(moved from QuickQuestions)
A stronger player in a 9x9 teaching game recently told me that I shouldn't "hit below the shoulder" but should "hit above the shoulder". I am familiar with the concept of a shoulder hit but why is above better than below?  Semantic comment.
Stefan: In this month's issue of Belgo, the magazine of the Belgian Go Federation, Dieter writes why this is a bad move. I'm sure he'll add to the below, but from memory this begins to illustrate why the hit below is generally not a good idea.
Shoulder hits are typically played against a stone on the third line. In isolation, the White shoulder hit on the second line looks like an obvious bad idea. If Black starts pressing at 'a' (with White extending at 'b' and so on), White is in much too low a position. This has also to do with the difference between the third line and the fourth line - White doesn't get enough territory for the third line influence Black gets.
In a situation where tries to cooperate with other white stones in the area, it is rarely a good idea. One of the main reasons is that is usually good shape for Black, greatly reinforcing his stone in the area, while it does hardly anything for White.
This is the kind of situation where the "good" shoulder hit from above might be useful. The main idea is to play a reducing move against a black framework in the upper left. Black usually pushes at 'a' or 'b', almost always followed by a white extension at 'c' or 'd' respectively. White manages to keep the expansion of the black structure limited, while constructing something towards the outside that cooperates with her other forces on the board.
As usual there will be examples of a good shoulder hit on the second line. Notably in the endgame this may be a move making one or two points for you and stopping the same move from the opponent. In addition these comments are made with the 19x19 board in mind - on a 9x9 board there are usually little or no considerations about outside influence or the fourth line.
There are various things to consider, let me point out only one. The shoulder hit is good shape, the angle play from below is bad shape. So why is this?
If the play starts the other way round, then at a (in analogy to in the diagram above) would look pretty slow and badly placed. However, if white extends in the other direction, he gets caught in famous bad shape, the hane at the head of two stones. (It might still be playable under specific circumstances.)
This looks like a way to get acceptable shape for white. Black gets wonderful thickness, however, and unless he now got overconcentrated at the top, this will be excellent for him.

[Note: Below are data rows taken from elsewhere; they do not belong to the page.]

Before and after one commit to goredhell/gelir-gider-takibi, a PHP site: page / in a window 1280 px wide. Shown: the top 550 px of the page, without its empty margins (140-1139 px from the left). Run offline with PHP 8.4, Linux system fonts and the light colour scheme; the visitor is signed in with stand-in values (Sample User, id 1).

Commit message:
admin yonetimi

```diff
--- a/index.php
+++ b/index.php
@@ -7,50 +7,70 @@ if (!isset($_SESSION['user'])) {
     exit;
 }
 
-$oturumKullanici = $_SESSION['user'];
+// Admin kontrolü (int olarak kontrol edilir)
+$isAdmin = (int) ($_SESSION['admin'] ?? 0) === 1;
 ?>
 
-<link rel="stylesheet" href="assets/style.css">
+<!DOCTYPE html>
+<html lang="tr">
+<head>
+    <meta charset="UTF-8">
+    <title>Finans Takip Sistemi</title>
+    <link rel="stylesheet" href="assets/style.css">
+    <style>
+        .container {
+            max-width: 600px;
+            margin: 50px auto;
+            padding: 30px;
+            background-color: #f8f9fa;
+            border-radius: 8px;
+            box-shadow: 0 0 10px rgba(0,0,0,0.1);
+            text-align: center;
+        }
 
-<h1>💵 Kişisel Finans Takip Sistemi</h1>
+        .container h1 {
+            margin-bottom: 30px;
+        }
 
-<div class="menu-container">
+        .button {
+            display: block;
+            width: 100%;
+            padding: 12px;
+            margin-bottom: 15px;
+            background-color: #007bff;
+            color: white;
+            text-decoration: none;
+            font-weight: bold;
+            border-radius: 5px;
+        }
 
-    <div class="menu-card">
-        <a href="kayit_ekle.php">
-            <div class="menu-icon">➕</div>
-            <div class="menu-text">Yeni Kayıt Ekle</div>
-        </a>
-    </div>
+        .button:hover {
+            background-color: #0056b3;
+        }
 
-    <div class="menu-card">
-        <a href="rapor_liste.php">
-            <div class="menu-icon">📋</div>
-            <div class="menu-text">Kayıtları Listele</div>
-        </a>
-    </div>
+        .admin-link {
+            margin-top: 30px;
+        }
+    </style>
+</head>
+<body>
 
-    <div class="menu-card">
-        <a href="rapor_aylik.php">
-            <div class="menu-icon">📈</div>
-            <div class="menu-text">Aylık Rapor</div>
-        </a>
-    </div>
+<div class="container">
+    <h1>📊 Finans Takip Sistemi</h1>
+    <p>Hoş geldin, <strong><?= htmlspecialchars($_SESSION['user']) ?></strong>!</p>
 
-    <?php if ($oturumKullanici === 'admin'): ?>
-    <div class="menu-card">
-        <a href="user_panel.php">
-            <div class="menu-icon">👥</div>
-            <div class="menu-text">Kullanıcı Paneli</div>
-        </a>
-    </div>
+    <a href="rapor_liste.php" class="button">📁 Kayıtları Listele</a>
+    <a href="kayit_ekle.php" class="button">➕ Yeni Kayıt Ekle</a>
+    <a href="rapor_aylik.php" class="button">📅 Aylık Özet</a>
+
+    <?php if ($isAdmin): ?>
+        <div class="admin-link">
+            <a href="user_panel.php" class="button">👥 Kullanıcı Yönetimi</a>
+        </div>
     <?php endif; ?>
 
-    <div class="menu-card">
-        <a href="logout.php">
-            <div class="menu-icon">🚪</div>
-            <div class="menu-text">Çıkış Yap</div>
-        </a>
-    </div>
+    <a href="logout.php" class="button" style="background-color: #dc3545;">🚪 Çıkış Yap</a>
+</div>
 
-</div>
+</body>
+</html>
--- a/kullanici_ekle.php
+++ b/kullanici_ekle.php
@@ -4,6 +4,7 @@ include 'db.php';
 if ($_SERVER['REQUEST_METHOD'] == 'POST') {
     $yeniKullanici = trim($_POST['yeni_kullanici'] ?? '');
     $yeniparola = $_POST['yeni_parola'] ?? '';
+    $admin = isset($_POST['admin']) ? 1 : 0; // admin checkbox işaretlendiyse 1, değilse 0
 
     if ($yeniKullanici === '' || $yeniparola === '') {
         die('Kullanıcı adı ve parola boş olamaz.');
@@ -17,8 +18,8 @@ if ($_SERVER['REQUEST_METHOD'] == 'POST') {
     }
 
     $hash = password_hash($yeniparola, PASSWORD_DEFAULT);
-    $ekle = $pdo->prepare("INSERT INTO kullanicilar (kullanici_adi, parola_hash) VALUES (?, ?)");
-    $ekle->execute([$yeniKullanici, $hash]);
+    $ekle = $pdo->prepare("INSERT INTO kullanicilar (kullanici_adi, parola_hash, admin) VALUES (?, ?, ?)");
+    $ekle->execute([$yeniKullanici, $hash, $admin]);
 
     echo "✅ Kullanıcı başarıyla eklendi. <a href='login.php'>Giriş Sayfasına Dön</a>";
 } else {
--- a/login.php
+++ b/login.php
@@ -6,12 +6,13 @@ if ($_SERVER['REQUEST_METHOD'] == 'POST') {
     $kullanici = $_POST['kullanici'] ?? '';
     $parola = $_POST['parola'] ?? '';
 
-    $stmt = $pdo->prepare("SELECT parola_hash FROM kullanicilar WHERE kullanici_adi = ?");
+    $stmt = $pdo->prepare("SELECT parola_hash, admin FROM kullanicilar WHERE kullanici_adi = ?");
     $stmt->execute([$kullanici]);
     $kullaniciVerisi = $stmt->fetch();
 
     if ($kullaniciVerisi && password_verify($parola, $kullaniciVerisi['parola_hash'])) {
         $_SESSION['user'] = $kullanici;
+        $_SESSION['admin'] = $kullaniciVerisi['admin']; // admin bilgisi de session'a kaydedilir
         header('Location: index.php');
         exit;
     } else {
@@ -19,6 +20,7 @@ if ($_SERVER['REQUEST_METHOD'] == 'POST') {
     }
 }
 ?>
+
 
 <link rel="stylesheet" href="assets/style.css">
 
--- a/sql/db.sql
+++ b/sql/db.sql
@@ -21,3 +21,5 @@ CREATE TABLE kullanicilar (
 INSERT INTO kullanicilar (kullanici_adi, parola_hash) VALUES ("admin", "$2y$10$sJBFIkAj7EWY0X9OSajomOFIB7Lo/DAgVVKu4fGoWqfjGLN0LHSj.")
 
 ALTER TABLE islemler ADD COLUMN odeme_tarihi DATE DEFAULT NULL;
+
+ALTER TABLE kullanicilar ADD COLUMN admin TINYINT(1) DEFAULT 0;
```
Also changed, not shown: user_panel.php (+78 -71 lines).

 Dieter: The shoulder hit is named thus because when hitting the shoulder, one obviously hits from above. Otherwise it would be called an armpit hit or so. Both shoulder hit and armpit hit are examples of an angle play.